New York Jets rookie cornerback Bryce Hall displayed tantalizing ability in his first start against the receiver-loaded Los Angeles Chargers.
If you envisioned Deion Sanders-type athleticism, quickly label yourself an idiot and skip town. Only a select group of humans can move the way Prime Time could. If you believe only athleticism matters when playing cornerback in the NFL, you can forget about skipping town. Instead, buy a plane ticket and bolt for a country that loves its soccer.
Playing the most discriminated-against position in the NFL requires athleticism, speed, but most importantly, situational awareness and smarts. It’s something New York Jets rookie Bryce Hall knows a thing or two about.
Joe Douglas‘s fifth-round draft pick made his starting debut against the Los Angeles Chargers this past Sunday. Racking up seven total tackles, including one for a loss, the kid was seemingly everywhere and displayed tantalizing ability against a loaded receiving group.
Hall’s situational awareness is by far his greatest attribute. Never thinking about himself alone, the Virginia product is always working as one of 11—a key defensive ability Hall demonstrated in his first-ever NFL start.
The very first series featured Hall coming up hard on a bubble screen:
Take note of the defensive call. The Chargers had a ton of green space on this play courtesy of what looked to be a Tampa 2 call with slot corner Arthur Maulet moving into the deep-hole zone (in between the two deep-half safeties). This means Maulet’s direction clashed with the natural flow of the play, creating more space.
His recognition of the play is also noteworthy. Beating everybody to the punch is the direct result of how he uses his eyes. Hall uses his eyes extremely well, including off the ball when monitoring the receiver’s midsection (hip) in order to not take the release bait, and loves to get his head around quickly when playing a hard curl-flat zone.
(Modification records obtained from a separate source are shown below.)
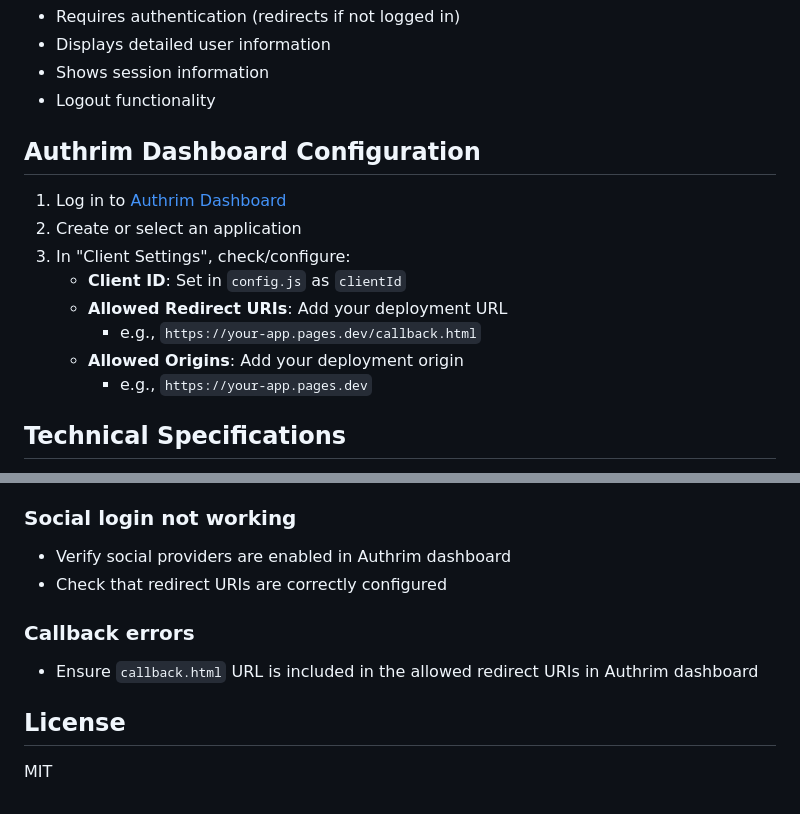
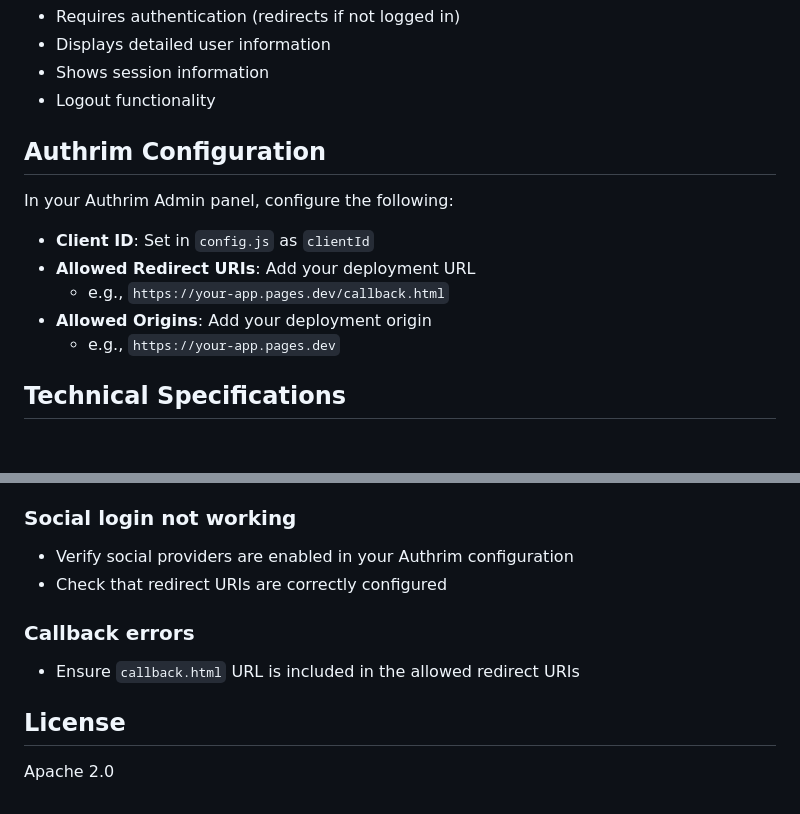
Before and after one commit to authrim/example-web, a Markdown page: README.md, 2 parts joined by grey strips. GitHub-like rendering; blank space fills up the shorter version.

Commit message:
Update README: Apache 2.0 license, remove dashboard links
- Change license from MIT to Apache 2.0
- Remove Authrim Dashboard specific links (self-hosted)
- Update configuration section for generic Admin panel

```diff
--- a/README.md
+++ b/README.md
@@ -102,16 +102,15 @@ example-web/
 - Shows session information
 - Logout functionality
 
-## Authrim Dashboard Configuration
+## Authrim Configuration
 
-1. Log in to [Authrim Dashboard](https://dashboard.authrim.com)
-2. Create or select an application
-3. In "Client Settings", check/configure:
-   - **Client ID**: Set in `config.js` as `clientId`
-   - **Allowed Redirect URIs**: Add your deployment URL
-     - e.g., `https://your-app.pages.dev/callback.html`
-   - **Allowed Origins**: Add your deployment origin
-     - e.g., `https://your-app.pages.dev`
+In your Authrim Admin panel, configure the following:
+
+- **Client ID**: Set in `config.js` as `clientId`
+- **Allowed Redirect URIs**: Add your deployment URL
+  - e.g., `https://your-app.pages.dev/callback.html`
+- **Allowed Origins**: Add your deployment origin
+  - e.g., `https://your-app.pages.dev`
 
 ## Technical Specifications
 
@@ -133,13 +132,13 @@ Edit `config.js` and set your actual Authrim tenant URL and client ID.
 
 ### Social login not working
 
-- Verify social providers are enabled in Authrim dashboard
+- Verify social providers are enabled in your Authrim configuration
 - Check that redirect URIs are correctly configured
 
 ### Callback errors
 
-- Ensure `callback.html` URL is included in the allowed redirect URIs in Authrim dashboard
+- Ensure `callback.html` URL is included in the allowed redirect URIs
 
 ## License
 
-MIT
+Apache 2.0
```
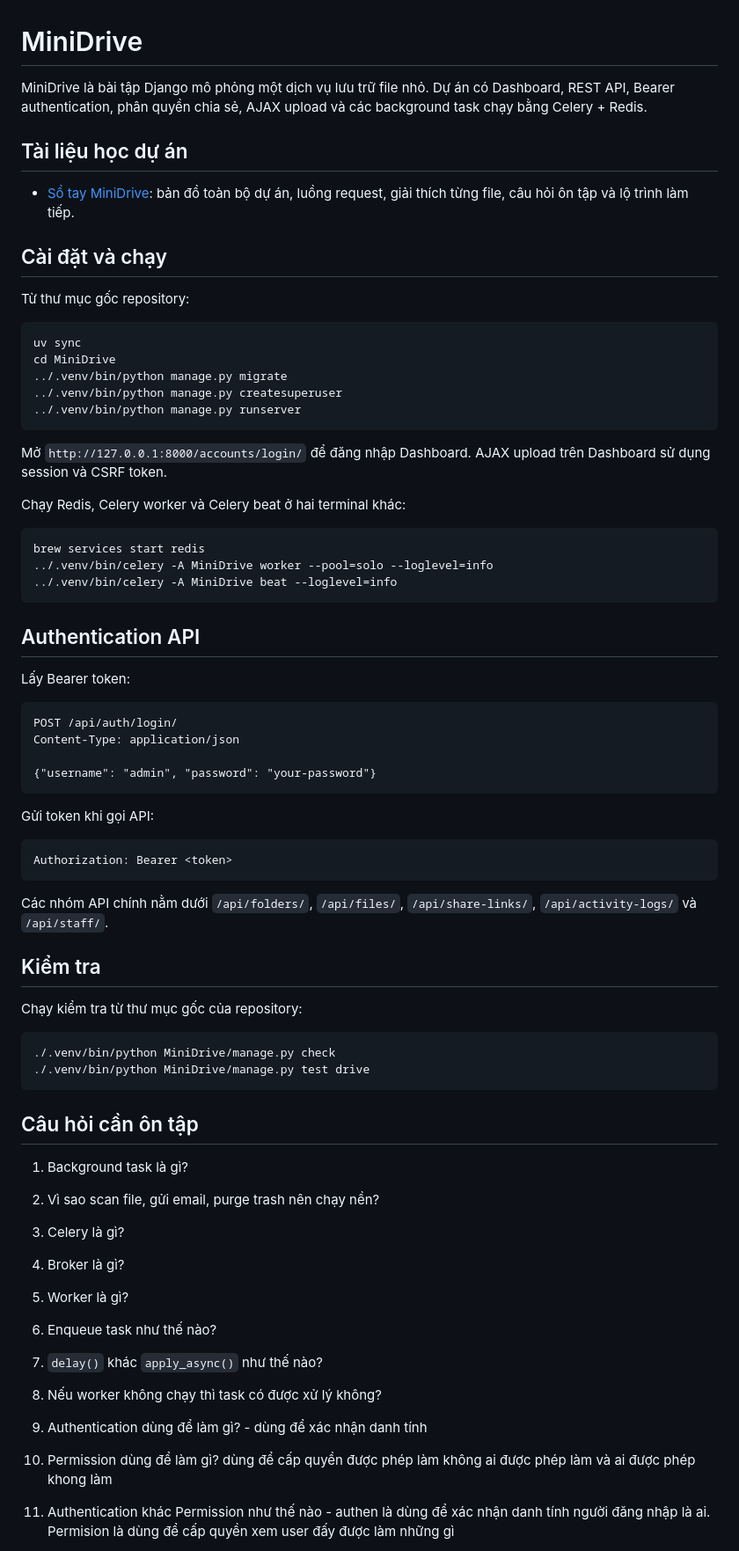
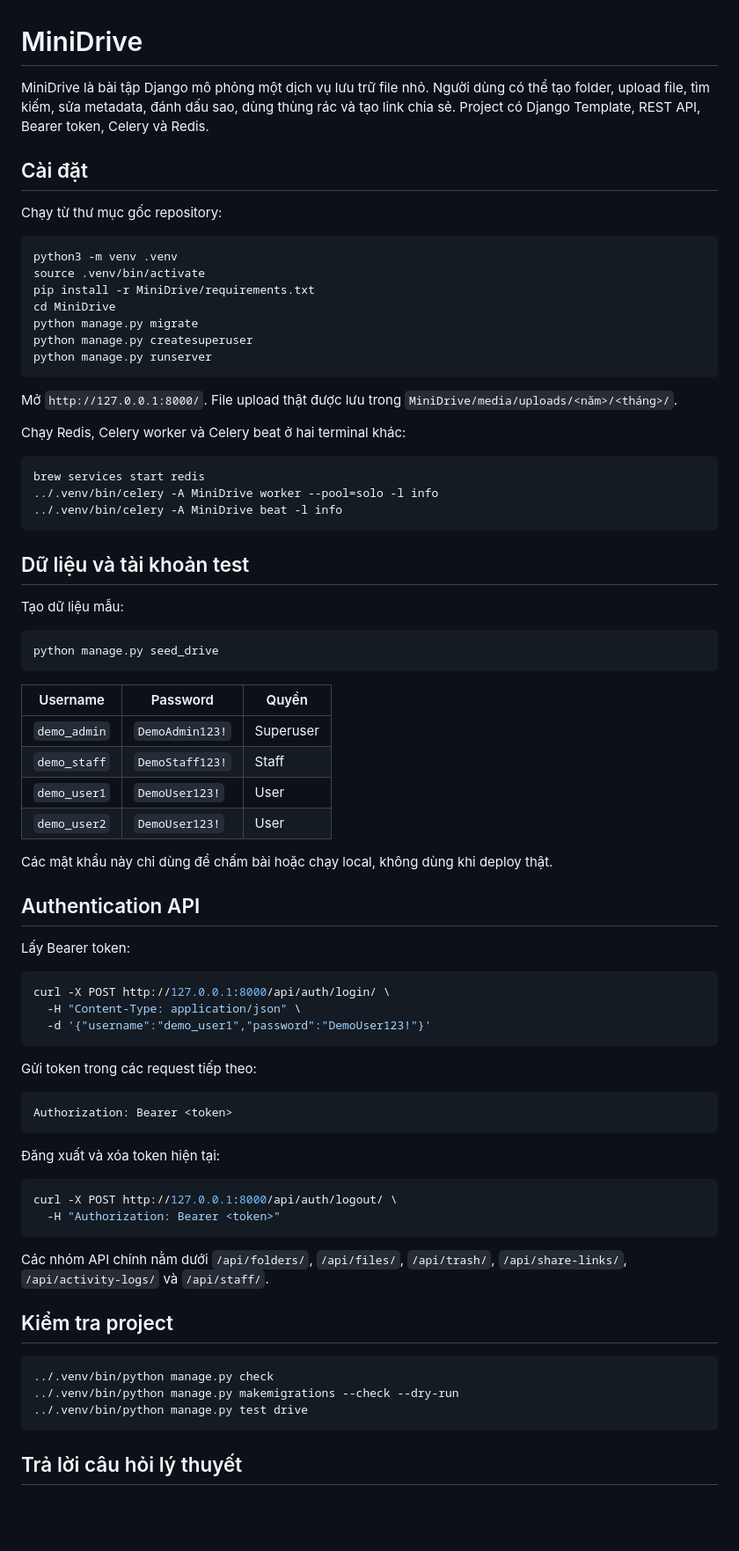
Before and after one commit to MyLTHS/PythonProjectAssignment, a Markdown page: MiniDrive/README.md, the part around one of its changes. Shown at 88% size. Drawn GitHub-style; blank space fills up the shorter version.

````diff
--- a/MiniDrive/README.md
+++ b/MiniDrive/README.md
@@ -1,79 +1,85 @@
 # MiniDrive
 
-MiniDrive là bài tập Django mô phỏng một dịch vụ lưu trữ file nhỏ. Dự án có
-Dashboard, REST API, Bearer authentication, phân quyền chia sẻ, AJAX upload và các
-background task chạy bằng Celery + Redis.
+MiniDrive là bài tập Django mô phỏng một dịch vụ lưu trữ file nhỏ. Người dùng có
+thể tạo folder, upload file, tìm kiếm, sửa metadata, đánh dấu sao, dùng thùng rác
+và tạo link chia sẻ. Project có Django Template, REST API, Bearer token, Celery và
+Redis.
 
-## Tài liệu học dự án
+## Cài đặt
 
-- [Sổ tay MiniDrive](docs/SO_TAY_DU_AN.md): bản đồ toàn bộ dự án, luồng request,
-  giải thích từng file, câu hỏi ôn tập và lộ trình làm tiếp.
-
-## Cài đặt và chạy
-
-Từ thư mục gốc repository:
+Chạy từ thư mục gốc repository:
 
 ```bash
-uv sync
+python3 -m venv .venv
+source .venv/bin/activate
+pip install -r MiniDrive/requirements.txt
 cd MiniDrive
-../.venv/bin/python manage.py migrate
-../.venv/bin/python manage.py createsuperuser
-../.venv/bin/python manage.py runserver
+python manage.py migrate
+python manage.py createsuperuser
+python manage.py runserver
 ```
 
-Mở `http://127.0.0.1:8000/accounts/login/` để đăng nhập Dashboard. AJAX upload trên
-Dashboard sử dụng session và CSRF token.
+Mở `http://127.0.0.1:8000/`. File upload thật được lưu trong
+`MiniDrive/media/uploads/<năm>/<tháng>/`.
 
 Chạy Redis, Celery worker và Celery beat ở hai terminal khác:
 
 ```bash
 brew services start redis
-../.venv/bin/celery -A MiniDrive worker --pool=solo --loglevel=info
-../.venv/bin/celery -A MiniDrive beat --loglevel=info
+../.venv/bin/celery -A MiniDrive worker --pool=solo -l info
+../.venv/bin/celery -A MiniDrive beat -l info
 ```
+
+## Dữ liệu và tài khoản test
+
+Tạo dữ liệu mẫu:
+
+```bash
+python manage.py seed_drive
+```
+
+| Username | Password | Quyền |
+|---|---|---|
+| `demo_admin` | `DemoAdmin123!` | Superuser |
+| `demo_staff` | `DemoStaff123!` | Staff |
+| `demo_user1` | `DemoUser123!` | User |
+| `demo_user2` | `DemoUser123!` | User |
+
+Các mật khẩu này chỉ dùng để chấm bài hoặc chạy local, không dùng khi deploy thật.
 
 ## Authentication API
 
 Lấy Bearer token:
 
-```http
-POST /api/auth/login/
-Content-Type: application/json
-
-{"username": "admin", "password": "your-password"}
+```bash
+curl -X POST http://127.0.0.1:8000/api/auth/login/ \
+  -H "Content-Type: application/json" \
+  -d '{"username":"demo_user1","password":"DemoUser123!"}'
 ```
 
-Gửi token khi gọi API:
+Gửi token trong các request tiếp theo:
 
-```http
+```text
 Authorization: Bearer <token>
 ```
 
-Các nhóm API chính nằm dưới `/api/folders/`, `/api/files/`, `/api/share-links/`,
-`/api/activity-logs/` và `/api/staff/`.
-
-## Kiểm tra
-
-Chạy kiểm tra từ thư mục gốc của repository:
+Đăng xuất và xóa token hiện tại:
 
 ```bash
-./.venv/bin/python MiniDrive/manage.py check
-./.venv/bin/python MiniDrive/manage.py test drive
+curl -X POST http://127.0.0.1:8000/api/auth/logout/ \
+  -H "Authorization: Bearer <token>"
 ```
 
-## Câu hỏi cần ôn tập
+Các nhóm API chính nằm dưới `/api/folders/`, `/api/files/`, `/api/trash/`,
+`/api/share-links/`, `/api/activity-logs/` và `/api/staff/`.
 
+## Kiểm tra project
 
-1. Background task là gì?
-2. Vì sao scan file, gửi email, purge trash nên chạy nền?
-3. Celery là gì?
-4. Broker là gì?
-5. Worker là gì?
-6. Enqueue task như thế nào?
-7. `delay()` khác `apply_async()` như thế nào?
-8. Nếu worker không chạy thì task có được xử lý không?
+```bash
+../.venv/bin/python manage.py check
+../.venv/bin/python manage.py makemigrations --check --dry-run
+../.venv/bin/python manage.py test drive
+```
 
-1. Authentication dùng để làm gì? - dùng để xác nhận danh tính
-2. Permission dùng để làm gì?  dùng để cấp quyền được phép làm không ai được phép làm và ai được phép khong làm
-3. Authentication khác Permission như thế nào - authen là dùng để xác nhận danh tính người đăng nhập là ai. Permision là dùng để cấp quyền xem user đấy được làm những gì
+## Trả lời câu hỏi lý thuyết
 
````
Also changed, not shown: other parts of MiniDrive/README.md (+147 -34 lines).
He was able to make the tackle in this situation due to situational awareness. Knowing he has over-the-top help in the form of Marcus Maye (deep-half), he can and should play things aggressively in his flat-curl. Other times, however, he knows he shouldn’t.
Later in the game, the Chargers roll with a wide receiver screen out of a bunch, but this time they put a bigger blocker out there specifically designed to take on the previously-aggressive Hall.
Watch how the kid plays this one: